Jennifer Lopez, aka J-Lo, aka Jellopez, the Gyrating Chaos as HP Lovecraft would surely have known her, has returned once more with her sixth album, Brave. Yes, there really has been that many. And yes, it really is as bad as we’ve all come to expect.
On Wikipedia Jellopez is listed as an “actress, singer-songwriter, model, dancer, fashion designer and television producer”. This might meat than Lopez is either a genius, or that it is much easier to fulfil all the above roles than we have been led to believe. My personal belief is that she is the next evolutionary stage of mankind (or perhaps a bizarre genetic offshoot), where a human being becomes a sort of living brand, strutting around and marketing their shallow, empty life to the masses. Lopez is clearly a driven and media-savvy woman, but there are precious few people who could be genuinely good in such an extensive list of roles, and evidence suggests that she isn’t one of them.
For starters Jellopez is not a talented musician. Her voice is by turns shrill, whiny and breathy, and she adopts a sort of Bronx-esque rap style that can most politely be described as “unusual”. First single ‘Do It Well’ is a perfect example: noisy, non-descript, and with Lopez somehow achieving the feat of being both shouty and monotonous at the same time. This is bad R&B the like of which has slithered its way out of the US a thousand times before.
Of course, some pop musicians of questionable talent, when coupled with some clever songwriting, have been known to come out with some beautiful little gems. Girls Aloud in their heyday came out with a string of hits that were hummable at the very least, though the Beach Boys they are not. Sadly for Jellopez, her extremely average voice is not even supported by well-written songs. The music on Brave is as generic and cold as if it were all produced in a weekend on somebody’s laptop. The lyrics are frustratingly repetitive – if Lopez says “I can do this forever” once, she says it a hundred times. She could repeat herself forever, forever, forever, forever.

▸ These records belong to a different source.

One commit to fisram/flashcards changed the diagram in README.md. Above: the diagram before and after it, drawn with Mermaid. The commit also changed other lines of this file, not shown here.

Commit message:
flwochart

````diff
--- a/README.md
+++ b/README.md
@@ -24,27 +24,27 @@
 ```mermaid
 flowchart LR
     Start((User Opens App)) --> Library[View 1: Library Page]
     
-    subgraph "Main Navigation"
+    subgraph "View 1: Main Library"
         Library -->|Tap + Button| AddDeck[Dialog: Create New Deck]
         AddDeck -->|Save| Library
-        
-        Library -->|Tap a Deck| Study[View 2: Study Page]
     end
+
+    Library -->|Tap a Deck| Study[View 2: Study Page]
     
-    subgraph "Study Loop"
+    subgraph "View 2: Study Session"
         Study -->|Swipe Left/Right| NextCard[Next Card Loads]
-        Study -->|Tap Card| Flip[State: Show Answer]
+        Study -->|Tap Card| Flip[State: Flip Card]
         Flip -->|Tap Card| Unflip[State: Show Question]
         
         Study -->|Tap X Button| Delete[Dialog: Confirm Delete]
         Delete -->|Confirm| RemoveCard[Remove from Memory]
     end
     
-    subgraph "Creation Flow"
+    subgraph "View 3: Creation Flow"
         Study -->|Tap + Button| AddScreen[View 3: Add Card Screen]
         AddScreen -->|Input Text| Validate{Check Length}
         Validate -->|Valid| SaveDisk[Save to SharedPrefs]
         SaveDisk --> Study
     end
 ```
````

Never the most likeable star on the planet anyway, Lopez displays a continued talent for spouting lyrics that are at best slightly…insulting. If you’ll recall, she was still Jenny from the block who always remembers where she came from (presumably so she would never accidentally find herself going back) and now, on ‘Stay Together’, she claims not breaking up as “the new trend”, as if millions of people had never done it before she managed three years in the same marriage. Her childhood might have been hard, but nowadays the only reason you couldn’t ‘Walk A Mile In These Shoes’ is because they are stilettoed torture devices the size of a postage stamp. Lopez wears conceit like a badge of honour.
Kudos where it’s due, Jellopez has travelled far on her ambition for rather than an aptitude for music. But Brave is unremittingly awful. Lopez wails her way through all 13 tracks like the anthropomorphic personification of offensiveness. Find a corner to hide in until she blusters over.